As the core Salesforce platform matures, skills like CPQ and Field Service Lightning that build on top of those core clouds are harder to learn and put into practice. This means those who have a certification in these areas will have a competitive edge when it comes to new opportunities, especially when it comes to independent contractors.

Check out our Fall 2019 Salesforce Talent Ecosystem research for a broader list of the most in-demand Salesforce skills.

Why Pursue More Certifications?

The easiest answer to this question is certifications set consultants apart. In a recent 10K survey of 300+ Salesforce program owners and stakeholders, 86% of respondents said certifications are important when looking for experts. Nearly half of the respondents said they were “very important.”

The bigger reason though is that change is constant. It’s one of the things that makes Salesforce and its ecosystem such an exciting and innovative space in which to work, but also challenges professionals that have made this their career. The Salesforce platform is always evolving, and anyone who claims to be an advisor or expert on that platform has to evolve and grow with it. This is why being growth-minded is one of 10K’s core values and something we and our customers look for when it comes to those joining our independent community of Salesforce experts.

Certification in these more advanced skills will serve professionals well in the coming months. While some projects may be delayed in the near term, we believe the long-term prognosis for the Salesforce economy will continue to be robust. Salesforce has become nearly synonymous with digital transformation and customer-centricity. If anything, the recent months have shown businesses just how important those two things are when it comes to competing in today’s digital age.

Salesforce Operational Excellence Handbook: A Guide to Getting the Most ROI from Salesforce

Download the guide to maximizing your Salesforce program ROI.

It’s always the right time to restrategize and further integrate Salesforce with your business and operations — whether you just started building your Salesforce foundation or are simply looking to get more from the investment you already made.

Download our Salesforce Operational Excellence Handbook to learn how to establish a Salesforce Center of Excellence (COE) and get the most bang from your investment. Topics covered include: 

  • Team roles and structure

  • Delivery standards and processes 

  • Change management 

  • End-user support 

  • Education and growth 

This handbook was developed based on content from our 6-part COE blog series (below) and research from our Salesforce Project to Program Best Practices report:

Why a COE should be the CEO of your Salesforce Program

The Roles and Structure That Guide a Successful Salesforce COE

How to Build a Well Oiled Delivery Machine for Your Salesforce COE

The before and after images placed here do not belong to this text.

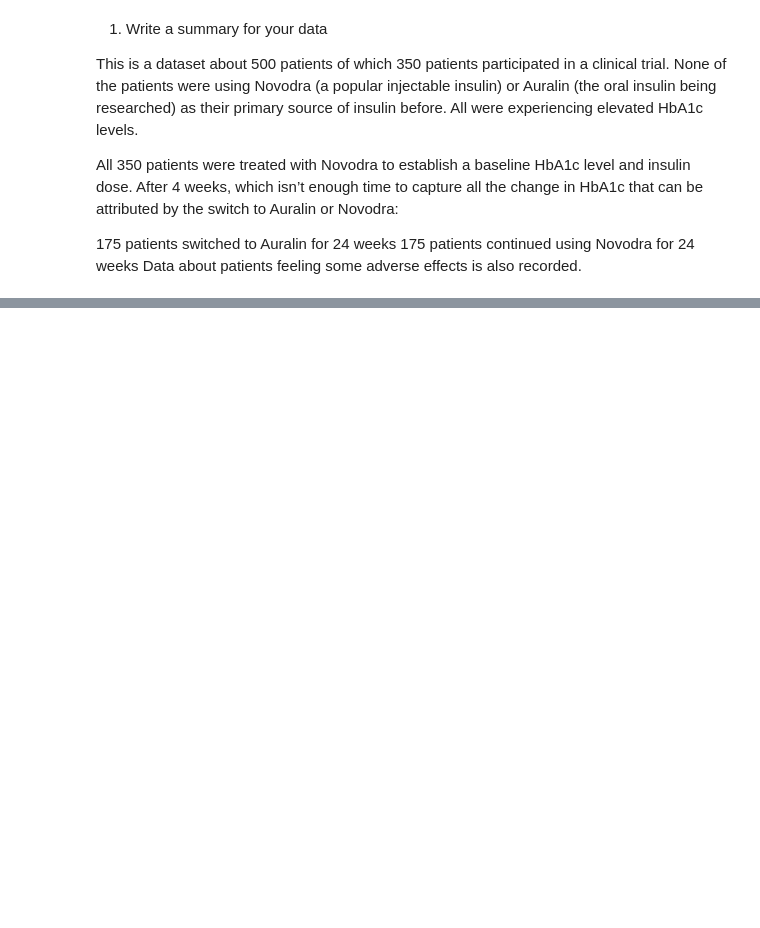
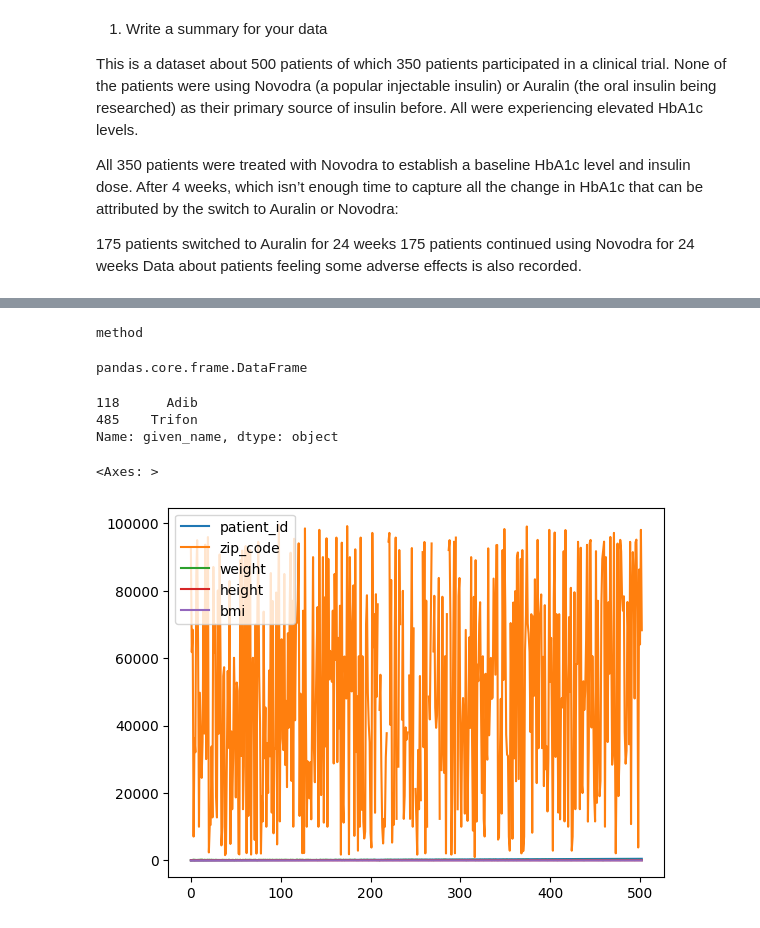
Before and after one commit to Hamzajani153/DSMP, a Jupyter notebook: DSMP/Data Analysis/Accessing_cleaning.ipynb, the cells around one changed output, grey strips where cells are left out. Drawn from its saved outputs; the diff is of its cells as text; code cells hidden in the pictures; blank space fills up the shorter version.

```diff
--- a/DSMP/Data Analysis/Accessing_cleaning.ipynb
+++ b/DSMP/Data Analysis/Accessing_cleaning.ipynb
@@ -42,0 +65,14 @@ Data about patients feeling some adverse effects is also recorded.
+# %%
+type(patients[patients["address"].isnull()].sum)
+# %% [output]
+method
+# %%
+type(patients[["address","surname"]])
+# %% [output]
+pandas.core.frame.DataFrame
+# %%
+patients.loc[patients["weight"] > 250 , "given_name"]
+# %% [output]
+118      Adib
+485    Trifon
+Name: given_name, dtype: object
@@ -42,0 +81,5 @@ Data about patients feeling some adverse effects is also recorded.
+# %%
+patients.plot()
+# %% [output]
+<Axes: >
+[figure, added]
```
Also changed, not shown: parts of 4 cells of this notebook, 1 other file.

Process that Speeds, Not Slows: Establishing an Effective Governance Model for Salesforce

Why a Support Process is a Vital Component of a Salesforce COE

Education is the Best Way to Get More from Salesforce